The antiquity of this speciality is unknown, although it was probably well-established before the beginning of the nineteenth century when Vittorio di Sant’Albino described it in his Piedmontese-Italian dictionary. The original motivation was the avoidance of waste: pieces of stale, hard and/or mouldy cheese were mixed with homemade grappa (the distillate of the pomace remaining from winemaking) plus, perhaps, butter and spices, and left to ferment in an earthenware container until the mixture acquired a creamy texture. At this point it was covered and could be treated as a preserve.
Brös has acquired a certain cachet in recent years, and may often be found in the restaurants of the Langhe. However the robust tradional formulation has been largely replaced by one based on fresh cheeses such as Robiola and white wine.

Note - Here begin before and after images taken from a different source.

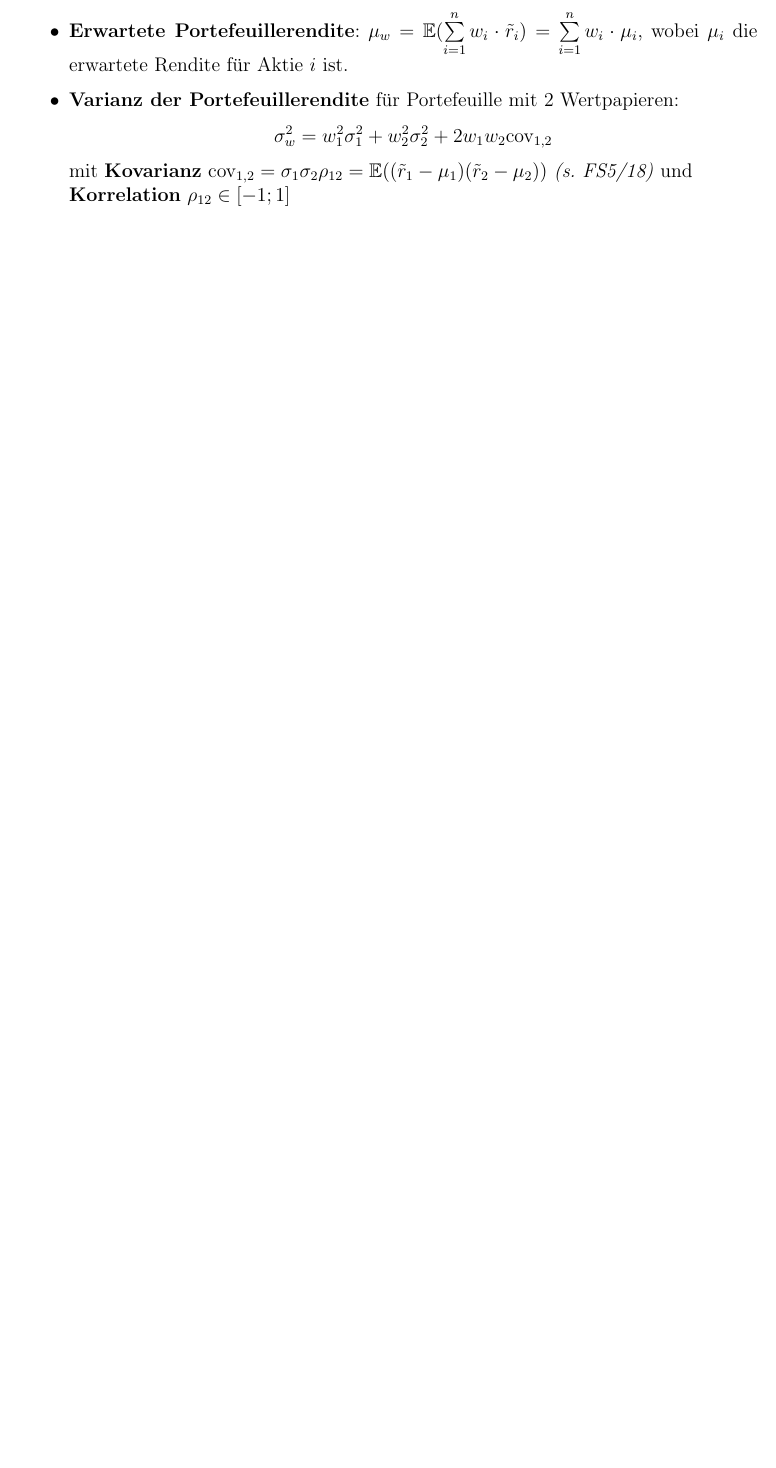
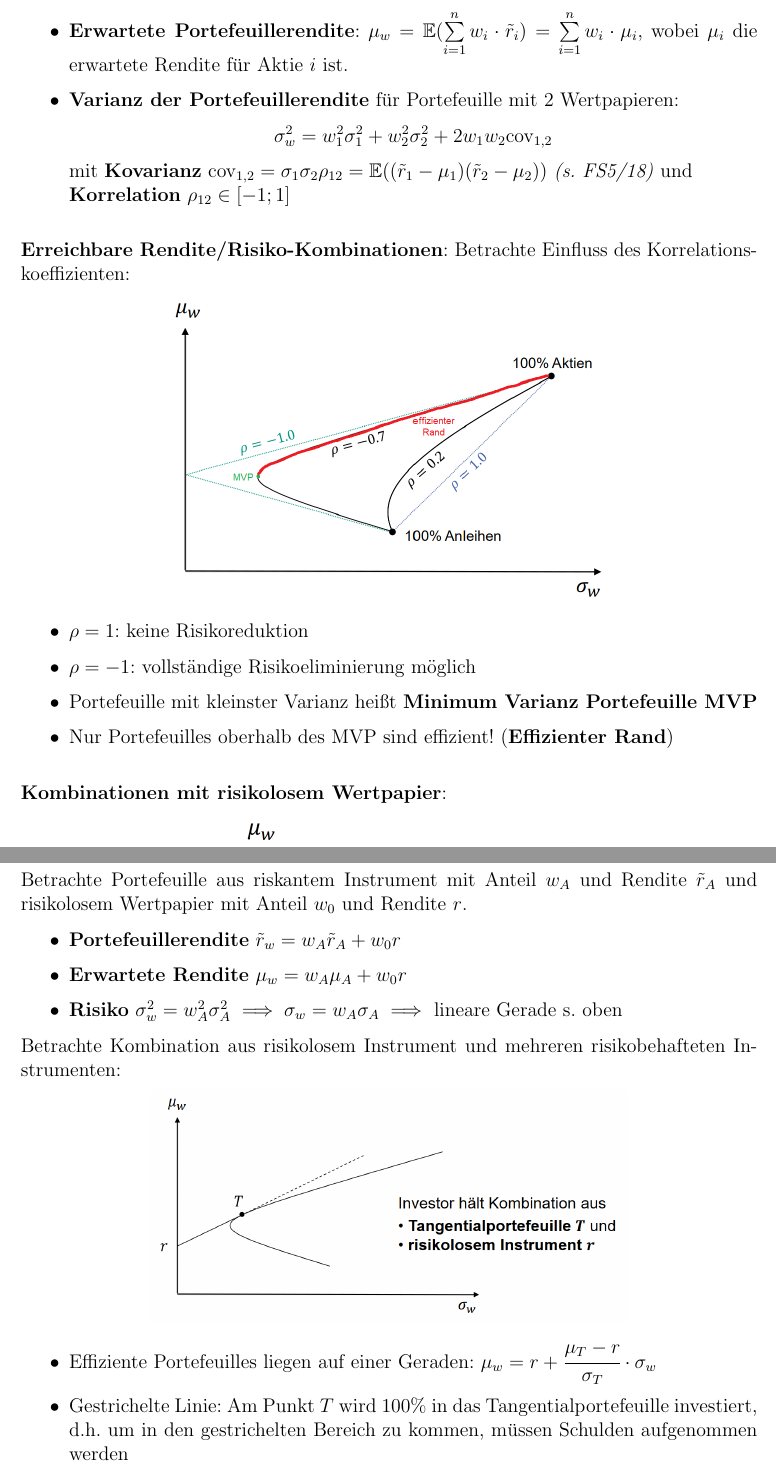
Before and after one commit to Proenchen/bwl-fr-recap, a LaTeX document (main.tex, which reads f5.tex): part of page 12 of 12 before the commit and two parts of pages 12 and 13 of 13 after it, the two joined at a grey line, cut so that both start at the same text, the shorter picture padded with empty space. Compiled offline with pdfLaTeX.

Commit message:
Summarize until capital asset pricing model

```diff
--- a/f5.tex
+++ b/f5.tex
@@ -59,3 +59,34 @@ Für eine Historie von $T$ Renditen $R_i$ können folgende Kennzahlen bestimmt w
 	mit \textbf{Kovarianz} $\text{cov}_{1,2}=\sigma_1\sigma_2\rho_{12}=\E((\tilde{r}_1-\mu_1)(\tilde{r}_2-\mu_2))$ \textit{(s. FS5/18)} und\\
 	\textbf{Korrelation} $\rho_{12}\in[-1;1]$
 \end{itemize}
+\bigskip
+\textbf{Erreichbare Rendite/Risiko-Kombinationen}:
+Betrachte Einfluss des Korrelationskoeffizienten:
+\begin{center}
+	\includegraphics[width=0.6\textwidth]{images/portefeuille.png}
+\end{center}
+\begin{itemize}
+	\item $\rho=1$: keine Risikoreduktion
+	\item $\rho=-1$: vollständige Risikoeliminierung möglich
+	\item Portefeuille mit kleinster Varianz heißt \textbf{Minimum Varianz Portefeuille MVP}
+	\item Nur Portefeuilles oberhalb des MVP sind effizient! (\textbf{Effizienter Rand})
+\end{itemize}
+\bigskip
+\textbf{Kombinationen mit risikolosem Wertpapier}:
+\begin{center}
+	\includegraphics[width=0.5\textwidth]{images/riskfree.png}
+\end{center}
+Betrachte Portefeuille aus riskantem Instrument mit Anteil $w_A$ und Rendite $\tilde{r}_A$ und risikolosem Wertpapier mit Anteil $w_0$ und Rendite $r$.
+\begin{itemize}
+	\item \textbf{Portefeuillerendite} $\tilde{r}_w=w_A\tilde{r}_A+w_0r$
+	\item \textbf{Erwartete Rendite} $\mu_w=w_A\mu_A+w_0r$
+	\item \textbf{Risiko} $\sigma_w^2=w_A^2\sigma_A^2\implies\sigma_w=w_A\sigma_A\implies$ lineare Gerade s. oben
+\end{itemize}
+Betrachte Kombination aus risikolosem Instrument und mehreren risikobehafteten Instrumenten:
+\begin{center}
+	\includegraphics[width=0.65\textwidth]{images/r_and_r.png}
+\end{center}
+\begin{itemize}
+	\item Effiziente Portefeuilles liegen auf einer Geraden: $\mu_w=r+\cfrac{\mu_T-r}{\sigma_T}\cdot\sigma_w$
+	\item Gestrichelte Linie: Am Punkt $T$ wird 100\% in das Tangentialportefeuille investiert, d.h. um in den gestrichelten Bereich zu kommen, müssen Schulden aufgenommen werden
+\end{itemize}
```
Also changed, not shown: images/portefeuille.png (added), images/r_and_r.png (added), images/riskfree.png (added), main.pdf.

Brus da ricotta is a version without wine or grappa which is made in various parts of Piedmont by fermenting sheep’s milk ricotta cheese for a month or more, and aromatizing with chilli or black pepper. It has been recognized as a “traditional Piedmontese product” by the regional government.